§ Exercise directions: Each line of the listing that includes "default" should be reported.

§ Provided information:
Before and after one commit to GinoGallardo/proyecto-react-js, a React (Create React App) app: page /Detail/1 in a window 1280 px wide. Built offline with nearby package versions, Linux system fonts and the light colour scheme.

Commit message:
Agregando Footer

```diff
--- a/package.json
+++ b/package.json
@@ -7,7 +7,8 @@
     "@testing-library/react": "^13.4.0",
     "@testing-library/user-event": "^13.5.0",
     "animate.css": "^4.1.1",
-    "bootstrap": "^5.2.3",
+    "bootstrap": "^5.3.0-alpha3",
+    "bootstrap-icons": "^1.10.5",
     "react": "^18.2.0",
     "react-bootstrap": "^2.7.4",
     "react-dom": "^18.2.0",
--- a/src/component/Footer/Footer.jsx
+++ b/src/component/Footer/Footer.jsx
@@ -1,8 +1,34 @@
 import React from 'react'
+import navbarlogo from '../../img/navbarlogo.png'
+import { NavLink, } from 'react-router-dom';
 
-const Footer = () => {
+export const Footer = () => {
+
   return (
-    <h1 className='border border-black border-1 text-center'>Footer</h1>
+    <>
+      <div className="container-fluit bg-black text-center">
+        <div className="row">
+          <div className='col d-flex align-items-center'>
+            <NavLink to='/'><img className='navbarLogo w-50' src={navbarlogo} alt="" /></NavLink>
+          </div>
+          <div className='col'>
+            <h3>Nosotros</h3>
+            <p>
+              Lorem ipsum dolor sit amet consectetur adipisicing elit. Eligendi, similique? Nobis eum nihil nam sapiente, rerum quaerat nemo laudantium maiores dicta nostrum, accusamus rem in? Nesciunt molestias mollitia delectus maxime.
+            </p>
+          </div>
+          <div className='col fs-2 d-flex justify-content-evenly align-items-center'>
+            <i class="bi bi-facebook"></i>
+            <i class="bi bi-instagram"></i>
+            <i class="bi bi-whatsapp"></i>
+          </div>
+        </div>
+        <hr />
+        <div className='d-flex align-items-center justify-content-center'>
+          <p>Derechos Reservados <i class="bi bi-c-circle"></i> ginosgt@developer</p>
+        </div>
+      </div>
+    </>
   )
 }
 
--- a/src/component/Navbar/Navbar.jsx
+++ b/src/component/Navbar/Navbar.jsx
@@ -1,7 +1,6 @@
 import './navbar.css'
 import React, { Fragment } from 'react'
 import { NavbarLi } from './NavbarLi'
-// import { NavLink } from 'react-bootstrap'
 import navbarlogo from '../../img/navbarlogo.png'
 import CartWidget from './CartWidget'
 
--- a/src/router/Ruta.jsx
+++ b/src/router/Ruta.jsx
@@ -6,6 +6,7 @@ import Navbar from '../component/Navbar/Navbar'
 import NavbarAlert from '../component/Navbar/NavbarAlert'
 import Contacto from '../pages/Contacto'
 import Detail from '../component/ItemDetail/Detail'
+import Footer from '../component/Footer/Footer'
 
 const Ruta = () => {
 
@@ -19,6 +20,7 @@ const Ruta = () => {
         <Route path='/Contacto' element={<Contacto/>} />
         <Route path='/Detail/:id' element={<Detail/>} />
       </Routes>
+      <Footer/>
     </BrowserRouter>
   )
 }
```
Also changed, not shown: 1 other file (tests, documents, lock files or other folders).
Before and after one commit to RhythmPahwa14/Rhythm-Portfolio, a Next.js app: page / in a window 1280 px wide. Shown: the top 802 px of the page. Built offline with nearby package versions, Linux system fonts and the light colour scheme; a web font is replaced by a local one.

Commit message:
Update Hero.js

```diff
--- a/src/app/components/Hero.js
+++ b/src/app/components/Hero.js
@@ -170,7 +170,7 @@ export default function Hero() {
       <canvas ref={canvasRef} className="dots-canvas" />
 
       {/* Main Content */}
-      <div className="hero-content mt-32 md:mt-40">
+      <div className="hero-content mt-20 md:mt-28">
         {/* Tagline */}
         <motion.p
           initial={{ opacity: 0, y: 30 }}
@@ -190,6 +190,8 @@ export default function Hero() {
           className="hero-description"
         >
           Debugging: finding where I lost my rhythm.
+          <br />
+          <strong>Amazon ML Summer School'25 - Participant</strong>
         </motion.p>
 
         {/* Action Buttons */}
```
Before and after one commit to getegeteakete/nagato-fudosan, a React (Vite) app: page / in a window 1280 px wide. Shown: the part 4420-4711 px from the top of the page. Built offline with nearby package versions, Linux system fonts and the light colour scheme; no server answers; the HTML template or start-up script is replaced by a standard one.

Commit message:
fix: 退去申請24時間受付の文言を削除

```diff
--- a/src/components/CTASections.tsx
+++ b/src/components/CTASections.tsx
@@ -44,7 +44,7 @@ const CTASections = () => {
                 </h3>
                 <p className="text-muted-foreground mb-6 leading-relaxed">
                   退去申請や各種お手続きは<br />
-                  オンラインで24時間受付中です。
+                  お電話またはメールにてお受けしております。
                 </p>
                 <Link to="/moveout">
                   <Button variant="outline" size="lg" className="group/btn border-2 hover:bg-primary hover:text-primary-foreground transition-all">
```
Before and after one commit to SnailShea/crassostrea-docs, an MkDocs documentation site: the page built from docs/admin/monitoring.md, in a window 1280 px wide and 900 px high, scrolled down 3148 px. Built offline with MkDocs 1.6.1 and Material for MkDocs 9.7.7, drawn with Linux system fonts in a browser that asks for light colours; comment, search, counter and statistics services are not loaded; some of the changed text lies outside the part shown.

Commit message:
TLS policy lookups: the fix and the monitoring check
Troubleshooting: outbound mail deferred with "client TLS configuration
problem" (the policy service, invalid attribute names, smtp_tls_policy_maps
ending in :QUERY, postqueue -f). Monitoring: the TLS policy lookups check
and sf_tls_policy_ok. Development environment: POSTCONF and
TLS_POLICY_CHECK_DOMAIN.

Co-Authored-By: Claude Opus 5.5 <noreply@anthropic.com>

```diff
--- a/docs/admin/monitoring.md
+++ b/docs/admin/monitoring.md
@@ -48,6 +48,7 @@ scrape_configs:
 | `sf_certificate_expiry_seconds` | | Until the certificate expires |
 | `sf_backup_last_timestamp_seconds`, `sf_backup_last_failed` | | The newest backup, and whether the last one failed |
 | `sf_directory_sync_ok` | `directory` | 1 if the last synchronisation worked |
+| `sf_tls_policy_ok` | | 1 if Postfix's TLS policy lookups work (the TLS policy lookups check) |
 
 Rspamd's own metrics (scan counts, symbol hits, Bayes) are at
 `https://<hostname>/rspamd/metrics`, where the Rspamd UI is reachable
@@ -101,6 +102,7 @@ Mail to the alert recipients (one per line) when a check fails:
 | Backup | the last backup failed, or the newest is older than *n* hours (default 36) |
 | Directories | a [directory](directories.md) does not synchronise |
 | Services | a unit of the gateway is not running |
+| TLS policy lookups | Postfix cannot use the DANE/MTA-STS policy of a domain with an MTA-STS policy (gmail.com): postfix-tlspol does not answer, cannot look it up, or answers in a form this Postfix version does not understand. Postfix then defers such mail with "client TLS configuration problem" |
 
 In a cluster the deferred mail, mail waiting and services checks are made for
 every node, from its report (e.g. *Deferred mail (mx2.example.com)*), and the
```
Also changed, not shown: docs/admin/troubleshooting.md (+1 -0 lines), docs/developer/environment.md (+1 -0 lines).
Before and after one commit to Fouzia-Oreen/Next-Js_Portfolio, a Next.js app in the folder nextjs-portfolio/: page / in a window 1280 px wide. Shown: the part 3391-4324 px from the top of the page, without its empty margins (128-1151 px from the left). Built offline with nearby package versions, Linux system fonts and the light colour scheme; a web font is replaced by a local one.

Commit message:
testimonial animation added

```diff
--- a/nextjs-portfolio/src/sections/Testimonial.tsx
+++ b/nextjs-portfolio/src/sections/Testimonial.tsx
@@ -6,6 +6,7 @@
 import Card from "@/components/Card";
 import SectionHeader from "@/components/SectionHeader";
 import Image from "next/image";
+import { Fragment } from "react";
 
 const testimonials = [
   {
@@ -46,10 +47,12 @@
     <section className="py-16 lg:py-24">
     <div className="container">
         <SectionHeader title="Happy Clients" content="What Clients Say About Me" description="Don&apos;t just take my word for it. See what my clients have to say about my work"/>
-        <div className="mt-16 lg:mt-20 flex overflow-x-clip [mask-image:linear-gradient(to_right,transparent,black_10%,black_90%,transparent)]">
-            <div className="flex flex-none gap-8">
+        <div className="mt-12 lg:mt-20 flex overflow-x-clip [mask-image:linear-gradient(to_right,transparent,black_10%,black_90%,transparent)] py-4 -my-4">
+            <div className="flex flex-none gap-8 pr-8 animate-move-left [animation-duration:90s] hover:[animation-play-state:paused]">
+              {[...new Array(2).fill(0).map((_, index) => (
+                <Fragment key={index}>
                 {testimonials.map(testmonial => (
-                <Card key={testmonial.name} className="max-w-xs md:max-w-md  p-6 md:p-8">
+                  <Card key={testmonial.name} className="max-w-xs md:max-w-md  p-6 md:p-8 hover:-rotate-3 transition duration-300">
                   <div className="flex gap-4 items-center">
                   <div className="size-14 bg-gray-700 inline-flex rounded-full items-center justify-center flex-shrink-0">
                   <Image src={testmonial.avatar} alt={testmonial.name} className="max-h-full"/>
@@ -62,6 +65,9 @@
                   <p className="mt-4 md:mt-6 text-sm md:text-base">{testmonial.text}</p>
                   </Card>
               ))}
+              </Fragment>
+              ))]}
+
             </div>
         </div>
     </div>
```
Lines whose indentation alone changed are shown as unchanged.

§ Response below:
@@ -170,7 +170,7 @@ export default function Hero() {
@@ -190,6 +190,8 @@ export default function Hero() {
 | Backup | the last backup failed, or the newest is older than *n* hours (default 36) |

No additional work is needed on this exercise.